Work to complete — The lines to extract run from the first line of the material below to the line containing "Also changed, not shown: parts of 2", both included; leave the pictures behind.

Extracted information —

=====

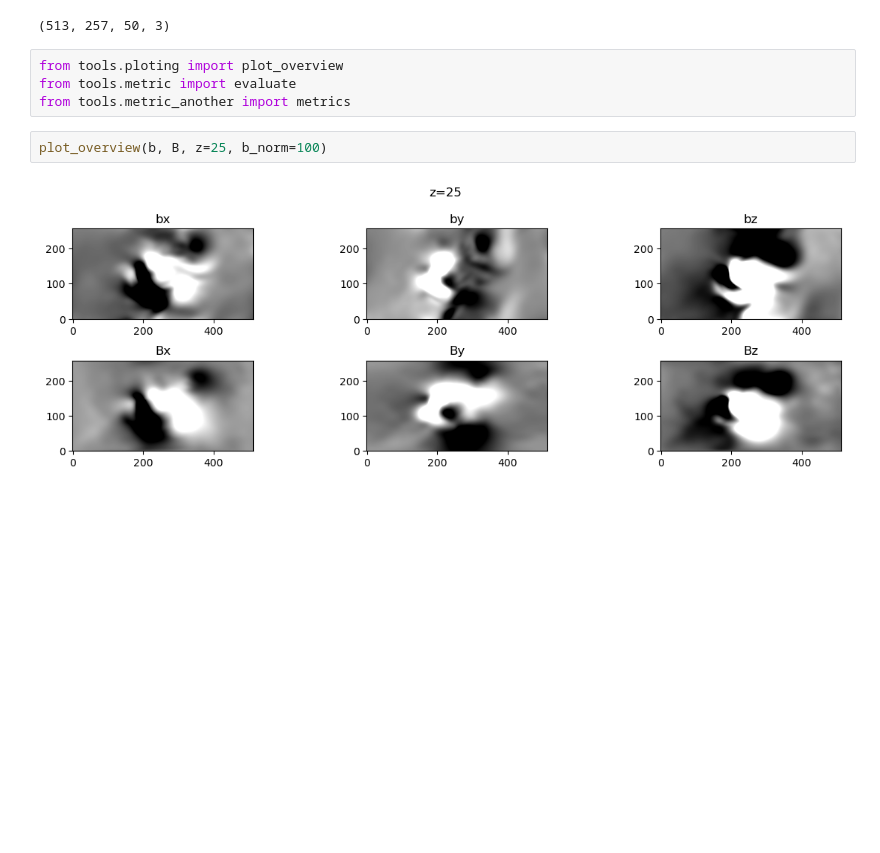
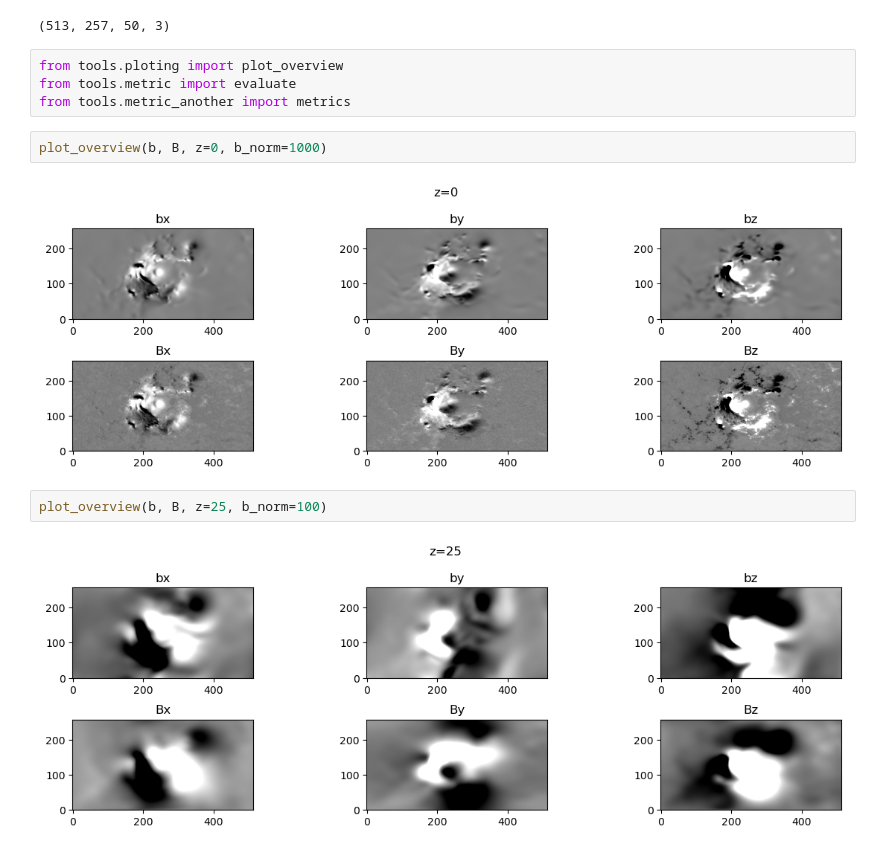
Before and after one commit to mgjeon/2023_project, a Jupyter notebook: CNN_NF2/NF2_compare/ISEE-12673_20170906-083600_NF2.ipynb, the cells around one changed output. Saved outputs shown, nothing was run; the diff lists cells and outputs as text; blank space fills up the shorter version.

```diff
--- a/CNN_NF2/NF2_compare/ISEE-12673_20170906-083600_NF2.ipynb
+++ b/CNN_NF2/NF2_compare/ISEE-12673_20170906-083600_NF2.ipynb
@@ -29,6 +29,10 @@ B.shape
 from tools.ploting import plot_overview
 from tools.metric import evaluate
 from tools.metric_another import metrics
+# %%
+plot_overview(b, B, z=0, b_norm=1000)
+# %% [output]
+[figure, added]
 # %%
 plot_overview(b, B, z=25, b_norm=100)
 # %% [output]
```
Also changed, not shown: parts of 2 cells of this notebook, 15 other files.
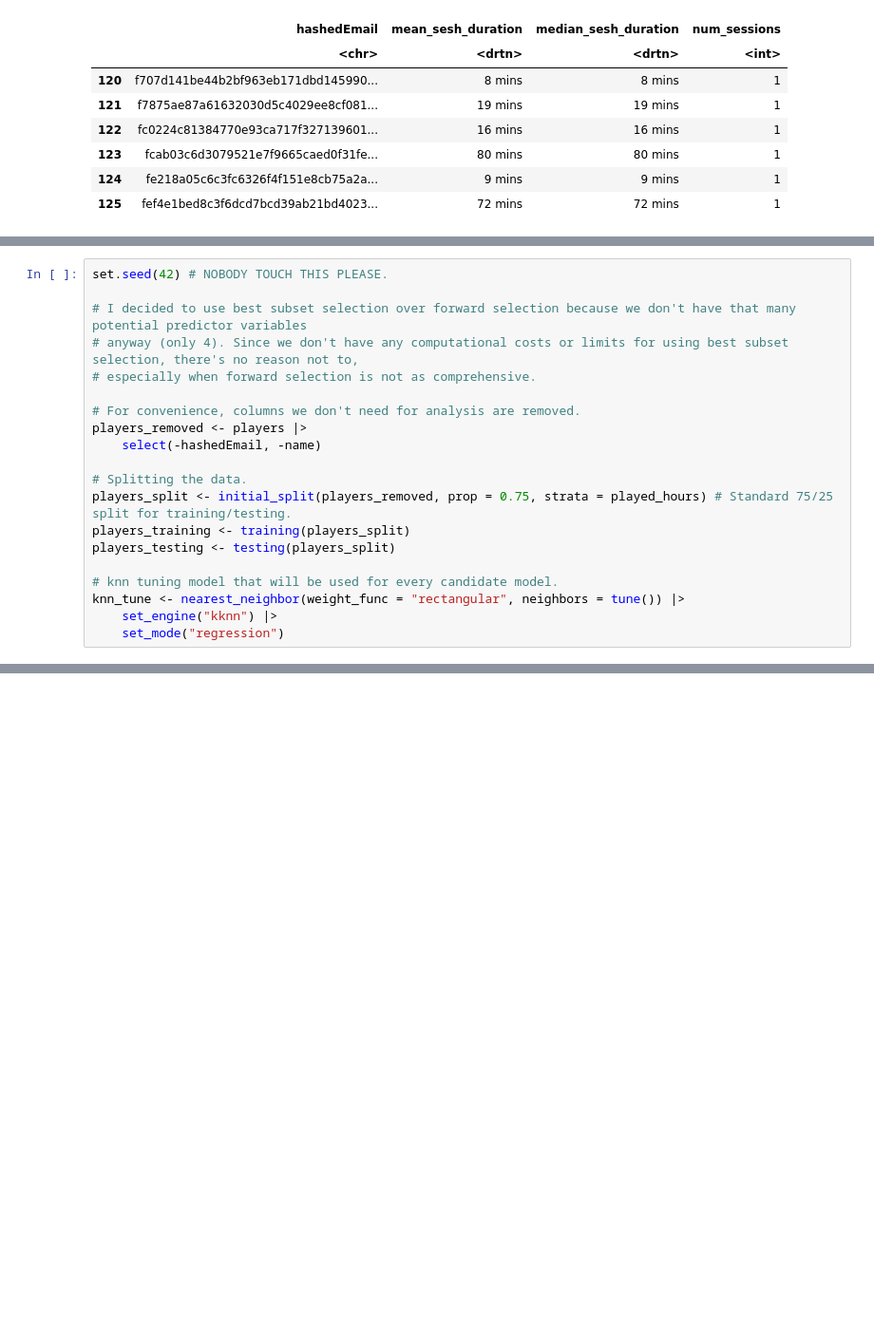
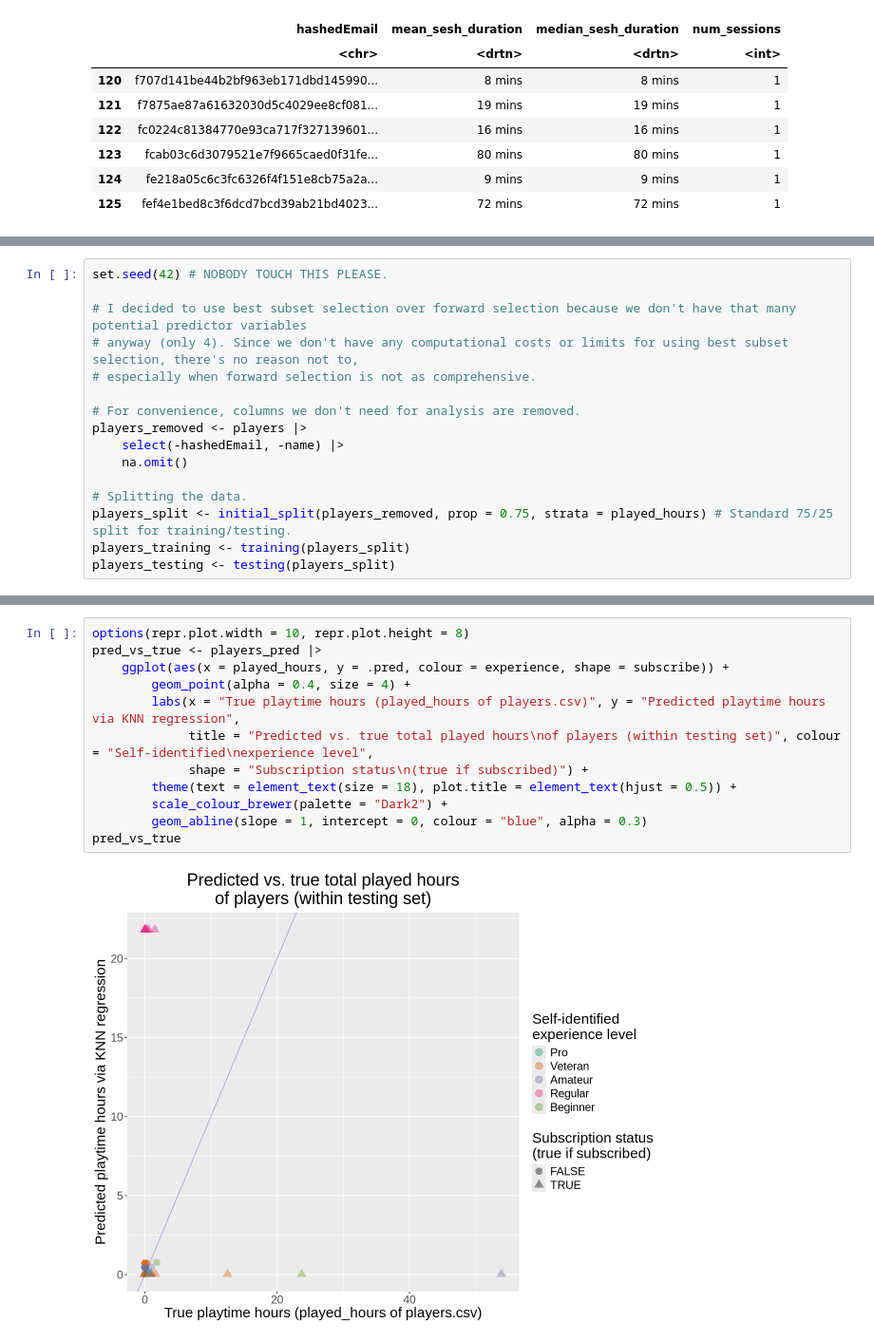
Before and after one commit to angelicaa-p/project_final_report_group, a Jupyter notebook: project_preamble_ac.ipynb, the cells around one changed output, grey strips where cells are left out. Shown at 95% size. Cells and saved outputs as stored; diff of their text form; blank space fills up the shorter version.

```diff
--- a/project_preamble_ac.ipynb
+++ b/project_preamble_ac.ipynb
@@ -159,14 +249,10 @@ set.seed(42) # NOBODY TOUCH THIS PLEASE.
 
 # For convenience, columns we don't need for analysis are removed.
 players_removed <- players |>
-    select(-hashedEmail, -name)
+    select(-hashedEmail, -name) |>
+    na.omit()
 
 # Splitting the data.
 players_split <- initial_split(players_removed, prop = 0.75, strata = played_hours) # Standard 75/25 split for training/testing.
 players_training <- training(players_split)
 players_testing <- testing(players_split)
-
-# knn tuning model that will be used for every candidate model.
-knn_tune <- nearest_neighbor(weight_func = "rectangular", neighbors = tune()) |>
-    set_engine("kknn") |>
-    set_mode("regression")
@@ -426,0 +498,14 @@ played_hours_cutoff
+# %%
+options(repr.plot.width = 10, repr.plot.height = 8)
+pred_vs_true <- players_pred |>
+    ggplot(aes(x = played_hours, y = .pred, colour = experience, shape = subscribe)) +
+        geom_point(alpha = 0.4, size = 4) +
+        labs(x = "True playtime hours (played_hours of players.csv)", y = "Predicted playtime hours via KNN regression",
+             title = "Predicted vs. true total played hours\nof players (within testing set)", colour = "Self-identified\nexperience level",
+             shape = "Subscription status\n(true if subscribed)") +
+        theme(text = element_text(size = 18), plot.title = element_text(hjust = 0.5)) +
+        scale_colour_brewer(palette = "Dark2") +
+        geom_abline(slope = 1, intercept = 0, colour = "blue", alpha = 0.3)
+pred_vs_true
+# %% [output]
+[figure, added]
```
Also changed, not shown: parts of 49 cells of this notebook.
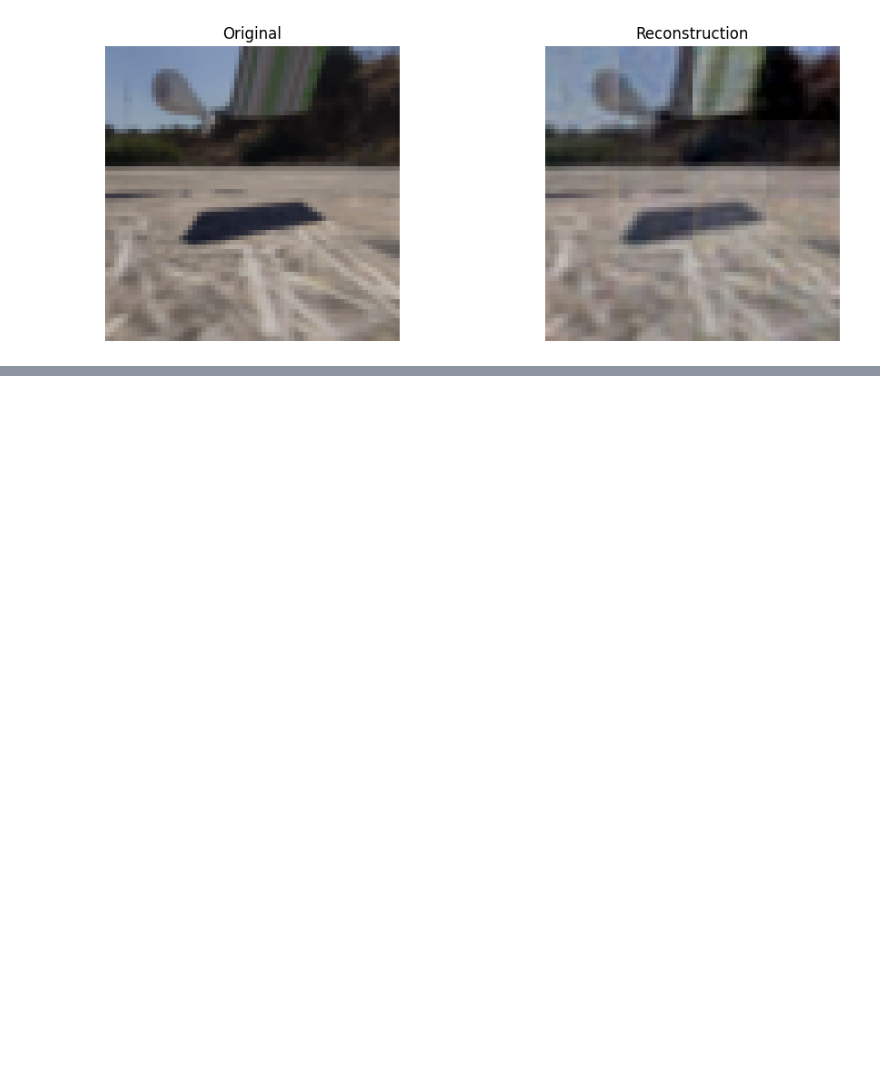
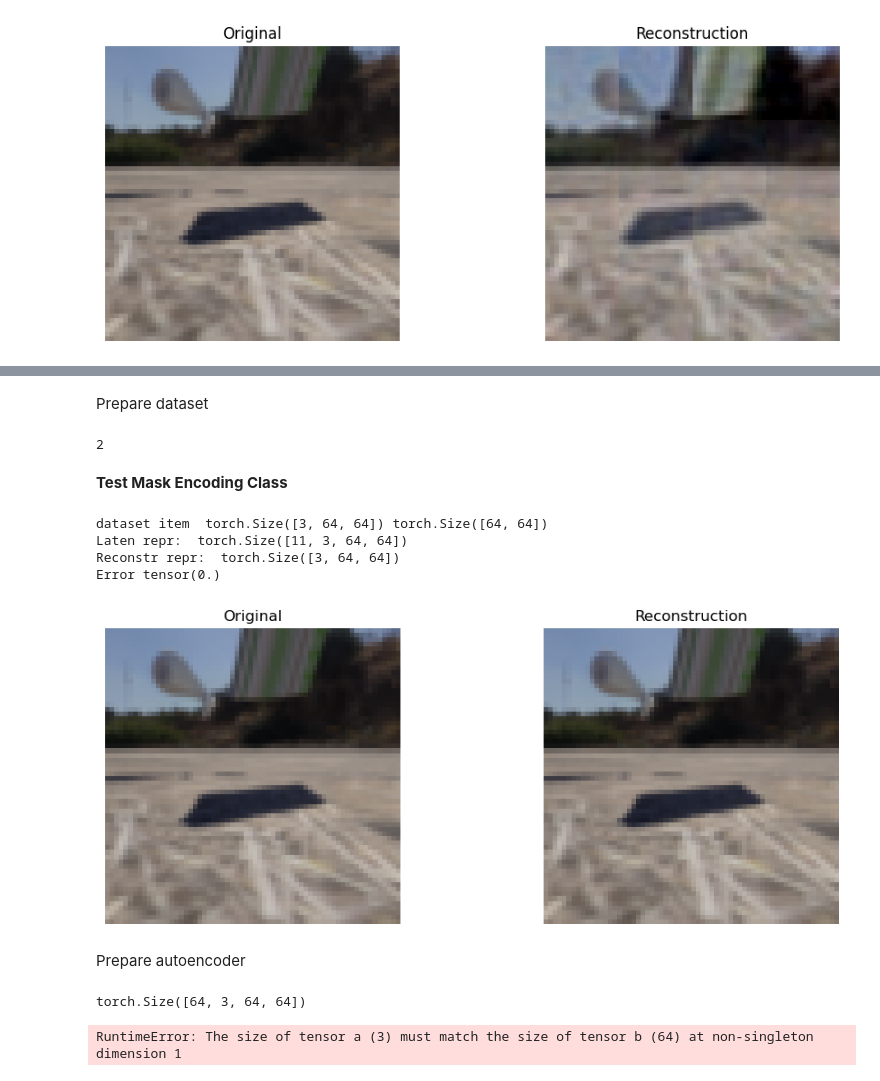
Before and after one commit to vladimashev/object-repr-video-prediction, a Jupyter notebook: test_reconstruction.ipynb, the cells around one changed output, grey strips where cells are left out. Cells and saved outputs as stored; diff of their text form; code cells hidden in the pictures; blank space fills up the shorter version.

Commit message:
implemented mask encoding

```diff
--- a/test_reconstruction.ipynb
+++ b/test_reconstruction.ipynb
@@ -190,0 +191,13 @@ torch.Size([1, 3, 64, 64])
+# %% [markdown]
+Prepare dataset
+# %%
+from dataset import MaskDataset
+from torchvision import transforms
+
+transform = transforms.Compose([
+    transforms.Resize((64, 64)),
+    transforms.ToTensor(),
+])
+
+train_dataset = MaskDataset(TRAIN_PATH, transform)
+val_dataset = MaskDataset(VALIDATION_PATH, transform)
@@ -191 +215,45 @@ torch.Size([1, 3, 64, 64])
+# %%
+len(item)
+# %% [output]
+2
+# %% [markdown]
+<b>Test Mask Encoding Class</b>
+# %%
+from models.mask_encoding import MaskEncoder, MaskDecoder
+import matplotlib.pyplot as plt
+
+item = next(iter(val_dataset))
+img, mask = item
+print('dataset item ', img.size(), mask.size())
+
+mask_encoder = MaskEncoder()
+mask_decoder = MaskDecoder()
+
+latent_img = mask_encoder(item)
+print("Laten repr: ", latent_img.size())
+rec_img = mask_decoder(latent_img)
+print("Reconstr repr: ", rec_img.size())
+print("Error", torch.nn.functional.mse_loss(img, rec_img))
+
+plt.figure(figsize=(10, 4))
+
+plt.subplot(1, 2, 1)
+plt.imshow(img.permute(1, 2, 0).numpy())
+plt.title("Original")
+plt.axis("off")
+
+plt.subplot(1, 2, 2)
+plt.imshow(rec_img.permute(1, 2, 0).detach().cpu().numpy())
+plt.title("Reconstruction")
+plt.tight_layout()
+plt.axis("off")
+plt.show()
+# %% [output]
+dataset item  torch.Size([3, 64, 64]) torch.Size([64, 64])
+Laten repr:  torch.Size([11, 3, 64, 64])
+Reconstr repr:  torch.Size([3, 64, 64])
+Error tensor(0.)
+[figure, added]
+# %% [markdown]
+Prepare autoencoder
 # %%
@@ -192,0 +317,17 @@ torch.Size([1, 3, 64, 64])
+# %%
+next(iter(val_loader))[0].size()
+# %% [output]
+torch.Size([64, 3, 64, 64])
+# %%
+from torch.optim.lr_scheduler import ReduceLROnPlateau
+
+optimizer = torch.optim.Adam(autoencoder_img.parameters(), lr=1e-3)
+criterion = lambda ins, outs : torch.nn.MSELoss()(ins[0], outs[0])
+scheduler = ReduceLROnPlateau(optimizer, mode='min', factor=0.5, patience=10)
+
+trainer = Trainer(model=autoencoder_img, evaluate=evaluate_autoencoder,
+                  optimizer=optimizer, criterion=criterion, scheduler=scheduler,
+                  experiment_name='Mask_AE')
+trainer.train(train_loader, val_loader, 2)
+# %% [output]
+RuntimeError: The size of tensor a (3) must match the size of tensor b (64) at non-singleton dimension 1
```
Also changed, not shown: parts of 6 cells of this notebook, 6 other files.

=====

Result —
Before and after one commit to mgjeon/2023_project, a Jupyter notebook: CNN_NF2/NF2_compare/ISEE-12673_20170906-083600_NF2.ipynb, the cells around one changed output. Saved outputs shown, nothing was run; the diff lists cells and outputs as text; blank space fills up the shorter version.

```diff
--- a/CNN_NF2/NF2_compare/ISEE-12673_20170906-083600_NF2.ipynb
+++ b/CNN_NF2/NF2_compare/ISEE-12673_20170906-083600_NF2.ipynb
@@ -29,6 +29,10 @@ B.shape
 from tools.ploting import plot_overview
 from tools.metric import evaluate
 from tools.metric_another import metrics
+# %%
+plot_overview(b, B, z=0, b_norm=1000)
+# %% [output]
+[figure, added]
 # %%
 plot_overview(b, B, z=25, b_norm=100)
 # %% [output]
```
Also changed, not shown: parts of 2 cells of this notebook, 15 other files.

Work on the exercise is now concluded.